While no one ever wants to think about someone they love being diagnosed with cancer, the fact of the matter is that it’s very likely that someone you know and love will be diagnosed with cancer, or some other type of illness or disease, at some point in your life. And although this can be hard for you to face and deal with yourself, the situation can become even more challenging when you have children who also know and love the person who’s just been diagnosed. Of course, it may turn out to be a misdiagnosis, in which case you can claim compensation for misdiagnosis for the distress caused, but it’s always best to tell children the diagnosis early in case the worst happens, even if it turns out to be a misdiagnosis at a later date. So to help you help your child through this tough time, here are three tips for talking to your kids about a loved ones’ cancer diagnosis.

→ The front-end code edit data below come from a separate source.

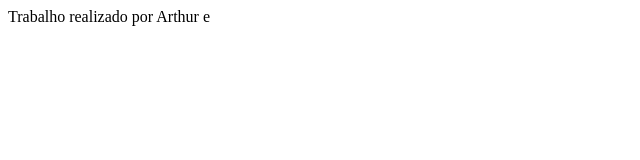
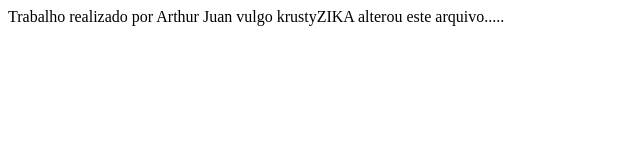
Before and after one commit to artcjr/provadupla, a plain HTML site: page index.html in a window 1280 px wide. Shown: the whole page, without its empty margins (0-640 px from the left). Drawn offline with Linux system fonts and the light colour scheme.

Commit message:
Branch Juan UP

```diff
--- a/index.html
+++ b/index.html
@@ -7,6 +7,13 @@
     <title>Arthur</title>
 </head>
 <body>
-    Trabalho realizado por Arthur e
+    Trabalho realizado por Arthur
+
+
+
+
+
+
+	Juan vulgo krustyZIKA alterou este arquivo.....
 </body>
 </html>
```
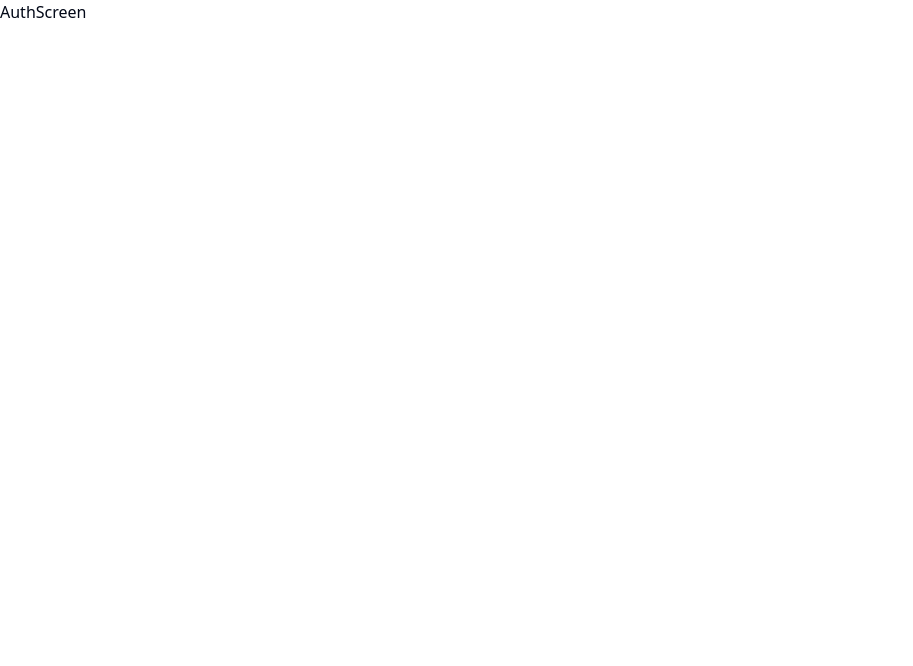
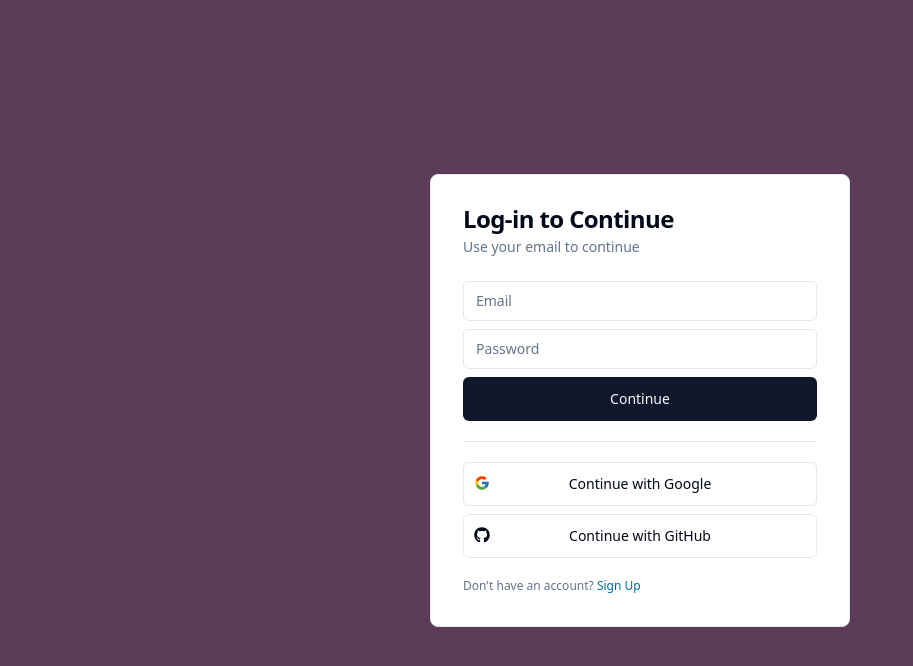
Before and after one commit to fancyguyiitb/slack-tutorial, a Next.js app: page / in a window 1280 px wide. Shown: the top 666 px of the page, without its empty margins (0-913 px from the left). Built offline with nearby package versions, Linux system fonts and the light colour scheme.

Commit message:
auth ui done

```diff
--- a/package.json
+++ b/package.json
@@ -9,13 +9,16 @@
     "lint": "next lint"
   },
   "dependencies": {
+    "@radix-ui/react-separator": "^1.1.1",
     "@radix-ui/react-slot": "^1.1.1",
     "class-variance-authority": "^0.7.1",
     "clsx": "^2.1.1",
+    "convex": "^1.17.4",
     "lucide-react": "^0.468.0",
     "next": "15.1.0",
     "react": "^19.0.0",
     "react-dom": "^19.0.0",
+    "react-icons": "^5.4.0",
     "tailwind-merge": "^2.5.5",
     "tailwindcss-animate": "^1.0.7"
   },
--- a/src/app/page.tsx
+++ b/src/app/page.tsx
@@ -1,9 +1,5 @@
-import AuthScreen from "@/features/auth/components/auth-screen";
+import { AuthScreen } from "@/features/auth/components/auth-screen";
 
 export default function Home() {
-  return (
-    <div className="">
-      <AuthScreen/>
-    </div>
-  );
+  return <AuthScreen />;
 }
--- /dev/null
+++ b/src/components/ui/card.tsx
@@ -0,0 +1,79 @@
+import * as React from "react"
+
+import { cn } from "@/lib/utils"
+
+const Card = React.forwardRef<
+  HTMLDivElement,
+  React.HTMLAttributes<HTMLDivElement>
+>(({ className, ...props }, ref) => (
+  <div
+    ref={ref}
+    className={cn(
+      "rounded-lg border bg-card text-card-foreground shadow-sm",
+      className
+    )}
+    {...props}
+  />
+))
+Card.displayName = "Card"
+
+const CardHeader = React.forwardRef<
+  HTMLDivElement,
+  React.HTMLAttributes<HTMLDivElement>
+>(({ className, ...props }, ref) => (
+  <div
+    ref={ref}
+    className={cn("flex flex-col space-y-1.5 p-6", className)}
+    {...props}
+  />
+))
+CardHeader.displayName = "CardHeader"
+
+const CardTitle = React.forwardRef<
+  HTMLDivElement,
+  React.HTMLAttributes<HTMLDivElement>
+>(({ className, ...props }, ref) => (
+  <div
+    ref={ref}
+    className={cn(
+      "text-2xl font-semibold leading-none tracking-tight",
+      className
+    )}
+    {...props}
+  />
+))
+CardTitle.displayName = "CardTitle"
+
+const CardDescription = React.forwardRef<
+  HTMLDivElement,
+  React.HTMLAttributes<HTMLDivElement>
+>(({ className, ...props }, ref) => (
+  <div
+    ref={ref}
+    className={cn("text-sm text-muted-foreground", className)}
+    {...props}
+  />
+))
+CardDescription.displayName = "CardDescription"
+
+const CardContent = React.forwardRef<
+  HTMLDivElement,
+  React.HTMLAttributes<HTMLDivElement>
+>(({ className, ...props }, ref) => (
+  <div ref={ref} className={cn("p-6 pt-0", className)} {...props} />
+))
+CardContent.displayName = "CardContent"
+
+const CardFooter = React.forwardRef<
+  HTMLDivElement,
+  React.HTMLAttributes<HTMLDivElement>
+>(({ className, ...props }, ref) => (
+  <div
+    ref={ref}
+    className={cn("flex items-center p-6 pt-0", className)}
+    {...props}
+  />
+))
+CardFooter.displayName = "CardFooter"
+
+export { Card, CardHeader, CardFooter, CardTitle, CardDescription, CardContent }
--- /dev/null
+++ b/src/components/ui/input.tsx
@@ -0,0 +1,22 @@
+import * as React from "react"
+
+import { cn } from "@/lib/utils"
+
+const Input = React.forwardRef<HTMLInputElement, React.ComponentProps<"input">>(
+  ({ className, type, ...props }, ref) => {
+    return (
+      <input
+        type={type}
+        className={cn(
+          "flex h-10 w-full rounded-md border border-input bg-background px-3 py-2 text-base ring-offset-background file:border-0 file:bg-transparent file:text-sm file:font-medium file:text-foreground placeholder:text-muted-foreground focus-visible:outline-none focus-visible:ring-2 focus-visible:ring-ring focus-visible:ring-offset-2 disabled:cursor-not-allowed disabled:opacity-50 md:text-sm",
+          className
+        )}
+        ref={ref}
+        {...props}
+      />
+    )
+  }
+)
+Input.displayName = "Input"
+
+export { Input }
--- /dev/null
+++ b/src/components/ui/separator.tsx
@@ -0,0 +1,31 @@
+"use client"
+
+import * as React from "react"
+import * as SeparatorPrimitive from "@radix-ui/react-separator"
+
+import { cn } from "@/lib/utils"
+
+const Separator = React.forwardRef<
+  React.ElementRef<typeof SeparatorPrimitive.Root>,
+  React.ComponentPropsWithoutRef<typeof SeparatorPrimitive.Root>
+>(
+  (
+    { className, orientation = "horizontal", decorative = true, ...props },
+    ref
+  ) => (
+    <SeparatorPrimitive.Root
+      ref={ref}
+      decorative={decorative}
+      orientation={orientation}
+      className={cn(
+        "shrink-0 bg-border",
+        orientation === "horizontal" ? "h-[1px] w-full" : "h-full w-[1px]",
+        className
+      )}
+      {...props}
+    />
+  )
+)
+Separator.displayName = SeparatorPrimitive.Root.displayName
+
+export { Separator }
--- a/src/features/auth/components/auth-screen.tsx
+++ b/src/features/auth/components/auth-screen.tsx
@@ -1,11 +1,17 @@
 "use client";
 
-import React from 'react'
+import { useState } from "react";
+import { SignInFlow } from "../types";
+import SignInCard from "./sign-in-card";
+import SignUpCard from "./sign-up-card";
 
-const AuthScreen = () => {
+export const AuthScreen = () => {
+  const [state, setState] = useState<SignInFlow>("signIn");
   return (
-    <div>AuthScreen</div>
-  )
-}
-
-export default AuthScreen
+    <div className="h-full flex items-center justify-center bg-[#5c3b58]">
+      <div className="md:h-auto md:w-[420px]">
+        {state === "signIn" ? <SignInCard setState = {setState} /> : <SignUpCard setState = {setState} />}
+      </div>
+    </div>
+  );
+};
--- /dev/null
+++ b/src/features/auth/components/sign-in-card.tsx
@@ -0,0 +1,95 @@
+import { Button } from "@/components/ui/button";
+import {
+  Card,
+  CardContent,
+  CardDescription,
+  CardHeader,
+  CardTitle,
+} from "@/components/ui/card";
+import { Input } from "@/components/ui/input";
+import { Separator } from "@/components/ui/separator";
+import { useState } from "react";
+import { FaGithub } from "react-icons/fa";
+import { FcGoogle } from "react-icons/fc";
+
+import { SignInFlow } from "../types";
+
+interface SignInCardProps {
+  setState: (state: SignInFlow) => void;
+}
+
+const SignInCard = ({ setState }: SignInCardProps) => {
+  const [email, setEmail] = useState("");
+  const [password, setPassword] = useState("");
+
+  return (
+    <Card className="w-full h-full p-8">
+      <CardHeader className="px-0 pt-0">
+        <CardTitle>Log-in to Continue</CardTitle>
+        <CardDescription>Use your email to continue</CardDescription>
+      </CardHeader>
+
+      <CardContent className="space-y-5 px-0 pb-0">
+        <form action="" className="space-y-2 5">
+          <Input
+            disabled={false}
+            value={email}
+            onChange={(e) => {
+              setEmail(e.target.value);
+            }}
+            placeholder="Email"
+            type="email"
+            required
+          />
+          <Input
+            disabled={false}
+            value={password}
+            onChange={(e) => {
+              setPassword(e.target.value);
+            }}
+            placeholder="Password"
+            type="password"
+            required
+          />
+          <Button type="submit" className="w-full" size="lg" disabled={false}>
+            Continue
+          </Button>
+        </form>
+        <Separator />
+        <div className="flex flex-col gap-y-2 5">
+          <Button
+            disabled={false}
+            onClick={() => {}}
+            variant="outline"
+            size="lg"
+            className="w-ful relative"
+          >
+            <FcGoogle className="size-5 absolute top-3 left-2.5" />
+            Continue with Google
+          </Button>
+          <Button
+            disabled={false}
+            onClick={() => {}}
+            variant="outline"
+            size="lg"
+            className="w-ful relative"
+          >
+            <FaGithub className="size-5 absolute top-3 left-2.5" />
+            Continue with GitHub
+          </Button>
+        </div>
+        <p className="text-xs text-muted-foreground">
+          Don&apos;t have an account?{" "}
+          <span
+            className="text-sky-700 hover:underline cursor-pointer"
+            onClick={() => setState("signUp")}
+          >
+            Sign Up
+          </span>
+        </p>
+      </CardContent>
+    </Card>
+  );
+};
+
+export default SignInCard;
--- /dev/null
+++ b/src/features/auth/components/sign-up-card.tsx
@@ -0,0 +1,106 @@
+import { Button } from "@/components/ui/button";
+import {
+  Card,
+  CardContent,
+  CardDescription,
+  CardHeader,
+  CardTitle,
+} from "@/components/ui/card";
+import { Input } from "@/components/ui/input";
+import { Separator } from "@/components/ui/separator";
+import { useState } from "react";
+import { FaGithub } from "react-icons/fa";
+import { FcGoogle } from "react-icons/fc";
+
+import { SignInFlow } from "../types";
+
+interface SignUpCardProps {
+  setState: (state: SignInFlow) => void;
+}
+
+const SignUpCard = ({ setState }: SignUpCardProps) => {
+  const [email, setEmail] = useState("");
+  const [password, setPassword] = useState("");
+  const [confirmpassword, setConfirmPassword] = useState("");
+
+  return (
+    <Card className="w-full h-full p-8">
+      <CardHeader className="px-0 pt-0">
+        <CardTitle>Sign-up to Continue</CardTitle>
+        <CardDescription>Use your email to continue</CardDescription>
+      </CardHeader>
+
+      <CardContent className="space-y-5 px-0 pb-0">
+        <form action="" className="space-y-2 5">
+          <Input
+            disabled={false}
+            value={email}
+            onChange={(e) => {
+              setEmail(e.target.value);
+            }}
+            placeholder="Email"
+            type="email"
+            required
+          />
+          <Input
+            disabled={false}
+            value={password}
+            onChange={(e) => {
+              setPassword(e.target.value);
+            }}
+            placeholder="Password"
+            type="password"
+            required
+          />
+          <Input
+            disabled={false}
+            value={confirmpassword}
+            onChange={(e) => {
+              setConfirmPassword(e.target.value);
+            }}
+            placeholder="Confirm Password"
+            type="password"
+            required
+          />
+          <Button type="submit" className="w-full" size="lg" disabled={false}>
+            Continue
+          </Button>
+        </form>
+        <Separator />
+        <div className="flex flex-col gap-y-2 5">
+          <Button
+            disabled={false}
+            onClick={() => {}}
+            variant="outline"
+            size="lg"
+            className="w-ful relative"
+          >
+            <FcGoogle className="size-5 absolute top-3 left-2.5" />
+            Continue with Google
+          </Button>
+          <Button
+            disabled={false}
+            onClick={() => {}}
+            variant="outline"
+            size="lg"
+            className="w-ful relative"
+          >
+            <FaGithub className="size-5 absolute top-3 left-2.5" />
+            Continue with GitHub
+          </Button>
+        </div>
+        <p className="text-xs text-muted-foreground">
+          Already have an account?{" "}
+          <span
+            className="text-sky-700 hover:underline cursor-pointer"
+            onClick={() => setState("signIn")}
+          >
+            Sign In
+          </span>
+        </p>
+      </CardContent>
+    </Card>
+  );
+};
+
+export default SignUpCard;
--- /dev/null
+++ b/src/features/auth/types.ts
@@ -0,0 +1 @@
+export type SignInFlow = "signIn" | "signUp";
--- a/tailwind.config.ts
+++ b/tailwind.config.ts
@@ -6,6 +6,7 @@
     "./src/pages/**/*.{js,ts,jsx,tsx,mdx}",
     "./src/components/**/*.{js,ts,jsx,tsx,mdx}",
     "./src/app/**/*.{js,ts,jsx,tsx,mdx}",
+	"./src/features/**/*.{js,ts,jsx,tsx}",
   ],
   theme: {
   	extend: {
```
Also changed, not shown: 1 other file (tests, documents, lock files or other folders).
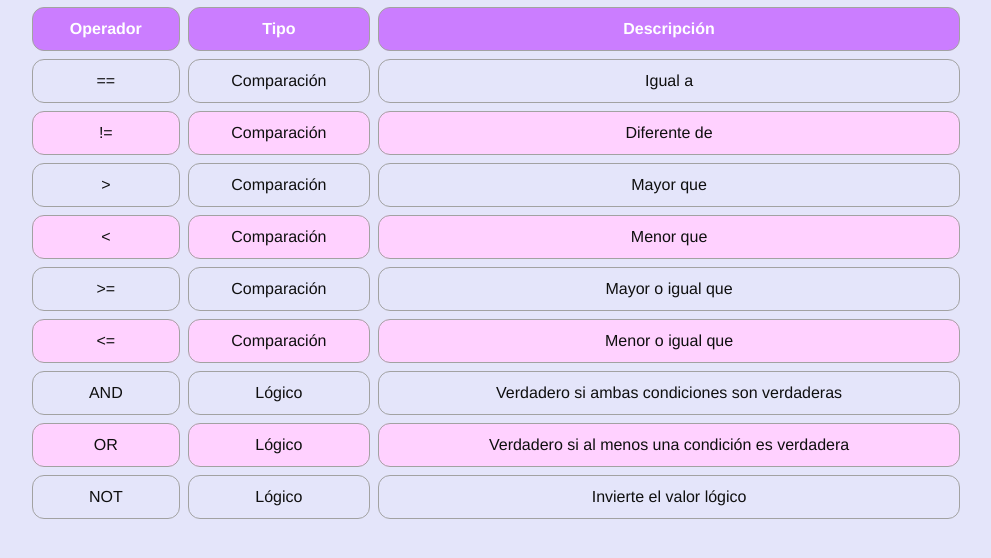
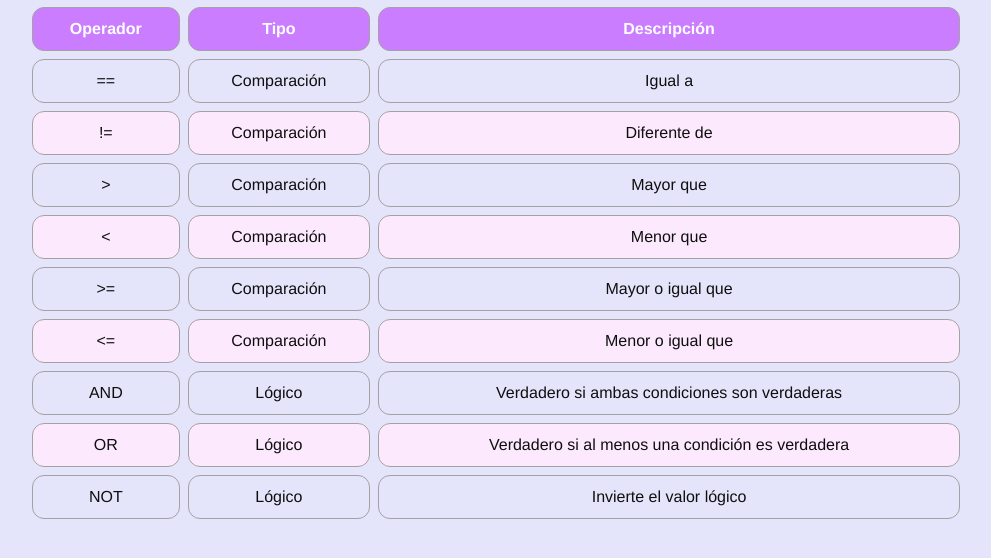
Before and after one commit to lauramaru00/PRUEBA_INTRODUCCION2, a plain HTML site: page index.html in a window 1280 px wide. Shown: the part 158-716 px from the top of the page, without its empty margins (144-1135 px from the left). Drawn offline with Linux system fonts and the light colour scheme.

Commit message:
Cambio color de celdas

```diff
--- a/styles.css
+++ b/styles.css
@@ -36,7 +36,7 @@ th {
 }
 /*color casillas*/
 tr:nth-child(even) {
-    background-color: #ffd1ff;
+    background-color: #fde9fd;
 }
 /*color sombreado del mouse*/
 tr:hover {
```
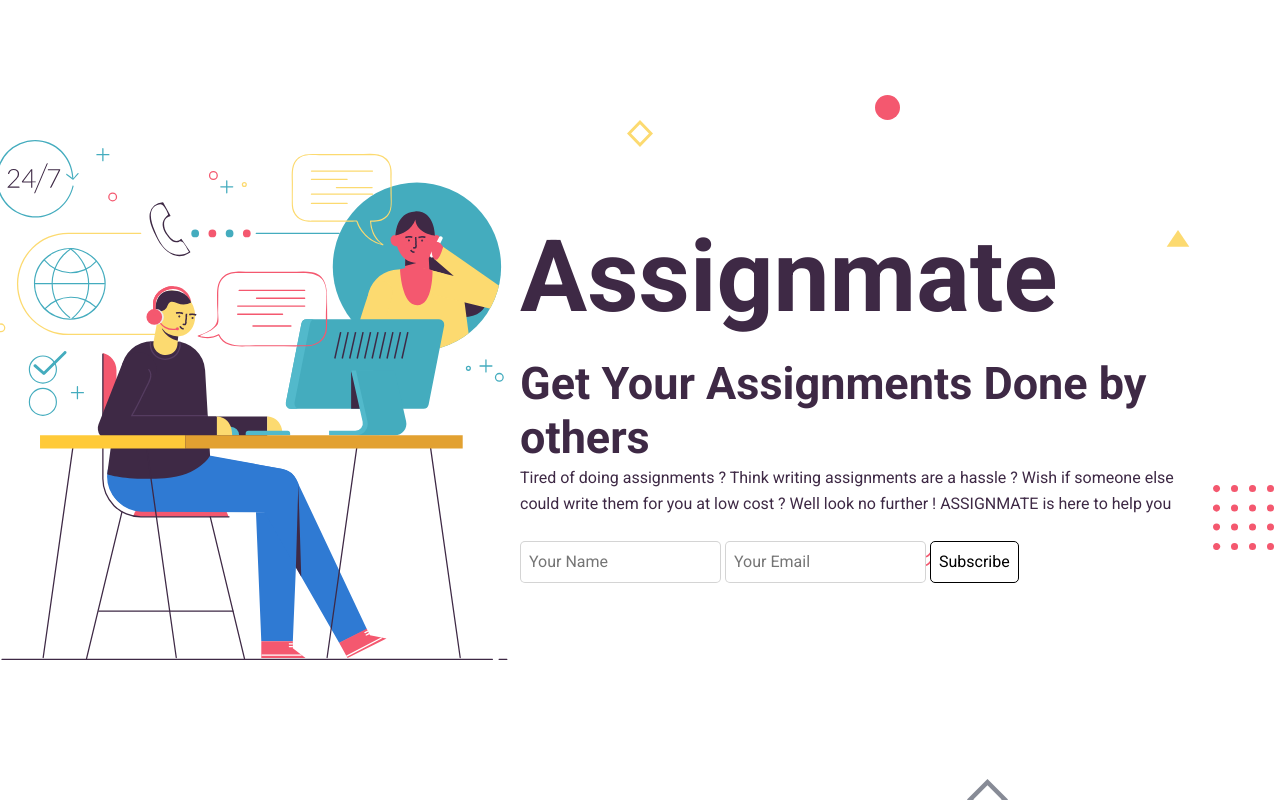
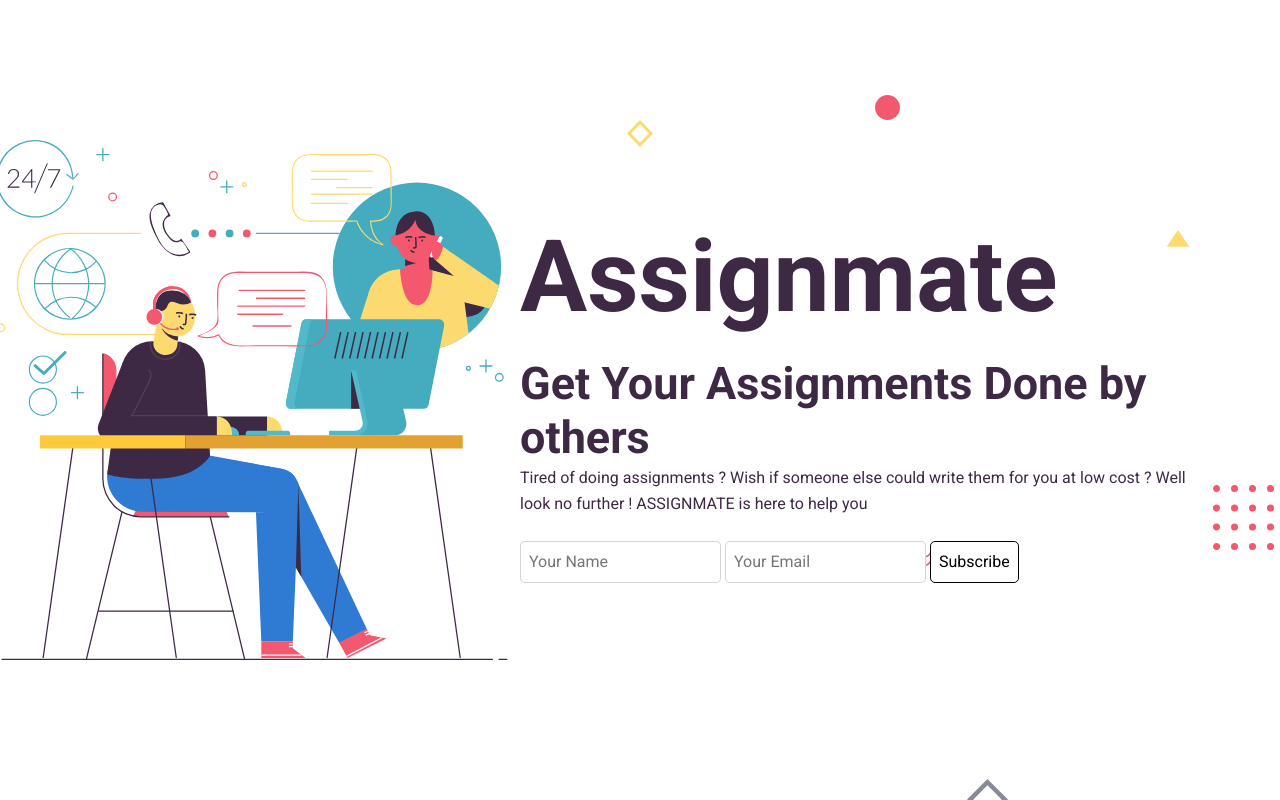
Before and after one commit to binayak9932/Waitinglist, a plain HTML site: page index.html in a window 1280 px wide. Drawn offline with Linux system fonts and the light colour scheme.

Commit message:
Update index.html

```diff
--- a/index.html
+++ b/index.html
@@ -44,7 +44,6 @@
               <h1 class="wow fadeInDown" data-wow-delay=".2s">Assignmate</h1>
               <h2 class="wow fadeInDown" data-wow-delay=".4s" font-size: 4px;>Get Your Assignments Done by others</h2>
               <p class="wow fadeInUp" data-wow-delay=".6s">Tired of doing assignments ?
-                Think writing assignments are a hassle ?
                 Wish if someone else could write them for you at low cost ?
                 Well look no further ! ASSIGNMATE is here to help you</p>
 
```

Find The Right Time To Share The News
Because this is such huge news that will likely need to be explained and given time to really sink in, it’s important that you’re able to find the right time and place to speak about this with your children. According to Cancer.org, you should try to find a place where you aren’t going to be disturbed by other people or distractions. Additionally, try to schedule your conversation at a time when your children are more likely to be calm and attentive. Depending on the age of your children, they’re likely to have a lot of questions and concerns, so make sure you’re ready for a potentially long and difficult conversation.
Don’t Keep Them In The Dark
Although this is likely going to be difficult news for you to share and for your children to hear, it’s important that you don’t try to hide this diagnosis from them or keep things too vague if your children are curious or concerned. According to CancerCare.org, starting off this journey with good communication can help to set a solid foundation for good communication later on. Especially if things with the diagnosis take a turn for the worse or your child takes the new particularly hard, you’re going to want to be able to talk to them about what’s going on and have your child feel comfortable coming to you with anything he or she might be feeling or thinking.
Give Them Some Understanding Of What Cancer Is
If your children haven’t had any type of experience with cancer in the past, it might be up to you to give them some understanding of what cancer is and what can or should be expected. Once you’ve shared the basics of cancer with your child, Cancer.net advises that you share some reassuring information as well, like that cancer isn’t contagious and that nothing the child did caused the cancer in their loved one. While these types of things might seem like common knowledge to you, they are often real concerns for young children.
If you’re about to speak to your child about a loved one’s cancer diagnosis, consider using the tips mentioned above to help you know what to say during this tough conversation.